“It’s paradoxical that the idea of living a long life appeals to everyone, but the idea of getting old doesn’t appeal to anyone.” ― Andy Rooney
Yesterday was Christmas Day or at least that’s what the calendar showed. Before 1991, Miss Lib has celebrated Christmas and all the other holidays with her husband and family members. After her husband’s death in 1992, her children left the house. 25 years later, Miss Lib, now 83 yrs old rarely leaves her own home. Coming of age in the Great Depression and WWII, Lib learned self-reliance and fortitude. Lib’s husband of many years died over two decades ago and her three adult children live over an hour’s drive away and seldom visit.
It’s that time of year again. That time of year filled with many holiday gatherings, things to do, places to go, and people to see. But now we are here and it’s the holiday season and everyone everywhere is wanting, wishing and hoping for a good time. We often have higher expectations for this season than for any other time of the year. The holiday season of “Great Expectations” can leave us feeling impatient, cranky, and — in some cases — depressed.
Thanksgiving beckons family dinners, football, falling leaves, and Thanksgiving parades. Many watch TV to see the U.S. President “pardon” a turkey, later sent to a zoo, for the National Turkey Federation. Thanksgiving became a holiday in 1863, proclaimed a national holiday on November 26, 1789, and legislatively enacted fourth Thursday of November in 1941. This year the date is November 24th. The idea is to be thankful and appreciate who and what you have in your life.

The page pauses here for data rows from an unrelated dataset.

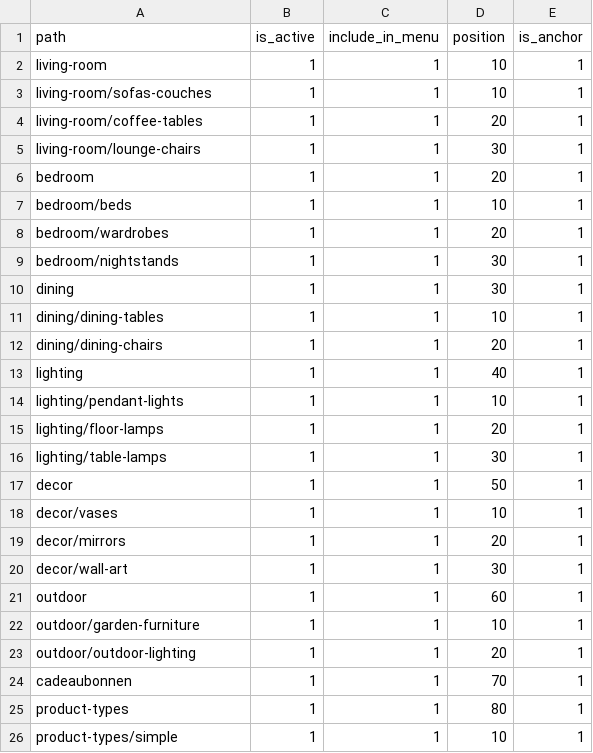
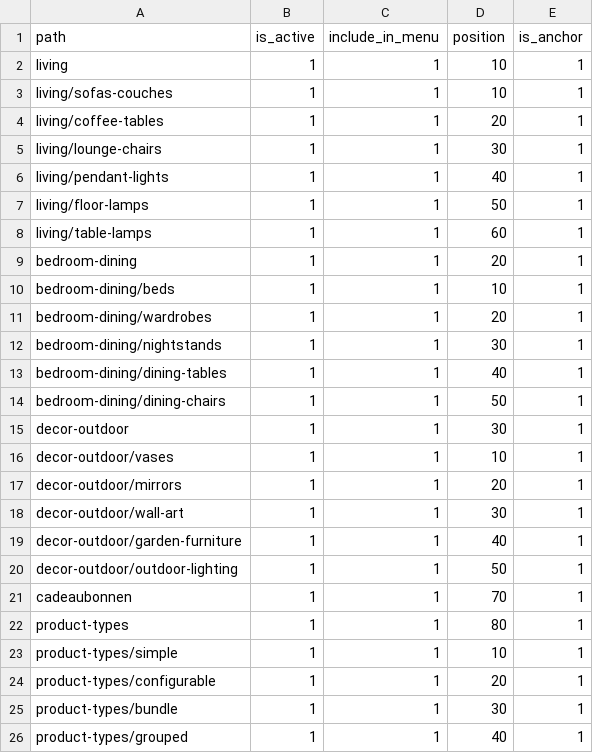
Before and after one commit to disrex-group/sample-data-themes, a CSV file: packages/theme-home-living/_files/base/categories.csv, drawn as a sheet; only a part is shown; the shorter side is filled out with more unchanged rows.

```diff
--- a/packages/theme-home-living/_files/base/categories.csv
+++ b/packages/theme-home-living/_files/base/categories.csv
@@ -1,24 +1,21 @@
 path,is_active,include_in_menu,position,is_anchor
-living-room,1,1,10,1
-living-room/sofas-couches,1,1,10,1
-living-room/coffee-tables,1,1,20,1
-living-room/lounge-chairs,1,1,30,1
-bedroom,1,1,20,1
-bedroom/beds,1,1,10,1
-bedroom/wardrobes,1,1,20,1
-bedroom/nightstands,1,1,30,1
-dining,1,1,30,1
-dining/dining-tables,1,1,10,1
-dining/dining-chairs,1,1,20,1
-lighting,1,1,40,1
-lighting/pendant-lights,1,1,10,1
-lighting/floor-lamps,1,1,20,1
-lighting/table-lamps,1,1,30,1
-decor,1,1,50,1
-decor/vases,1,1,10,1
-decor/mirrors,1,1,20,1
-decor/wall-art,1,1,30,1
-outdoor,1,1,60,1
-outdoor/garden-furniture,1,1,10,1
-outdoor/outdoor-lighting,1,1,20,1
+living,1,1,10,1
+living/sofas-couches,1,1,10,1
+living/coffee-tables,1,1,20,1
+living/lounge-chairs,1,1,30,1
+living/pendant-lights,1,1,40,1
+living/floor-lamps,1,1,50,1
+living/table-lamps,1,1,60,1
+bedroom-dining,1,1,20,1
+bedroom-dining/beds,1,1,10,1
+bedroom-dining/wardrobes,1,1,20,1
+bedroom-dining/nightstands,1,1,30,1
+bedroom-dining/dining-tables,1,1,40,1
+bedroom-dining/dining-chairs,1,1,50,1
+decor-outdoor,1,1,30,1
+decor-outdoor/vases,1,1,10,1
+decor-outdoor/mirrors,1,1,20,1
+decor-outdoor/wall-art,1,1,30,1
+decor-outdoor/garden-furniture,1,1,40,1
+decor-outdoor/outdoor-lighting,1,1,50,1
 cadeaubonnen,1,1,70,1
```
Also changed, not shown: packages/theme-home-living/_files/base/configurable_products.csv, packages/theme-home-living/_files/base/simple_products.csv, 3 other files.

In previous blog posts this month, we have discussed depression and anxiety separately since they can be experienced independently and have their own distinct definitions and even diagnostic criteria when one’s functioning is impacted or impaired. However, there is some overlap between anxiety and depression and the two states have a sometimes-complicated relationship. For example, one of the major characteristics of depression is a persistent feeling of sadness or anxiety, which is shared in the list of depression. Also, the physical, somatic symptoms can often overlap.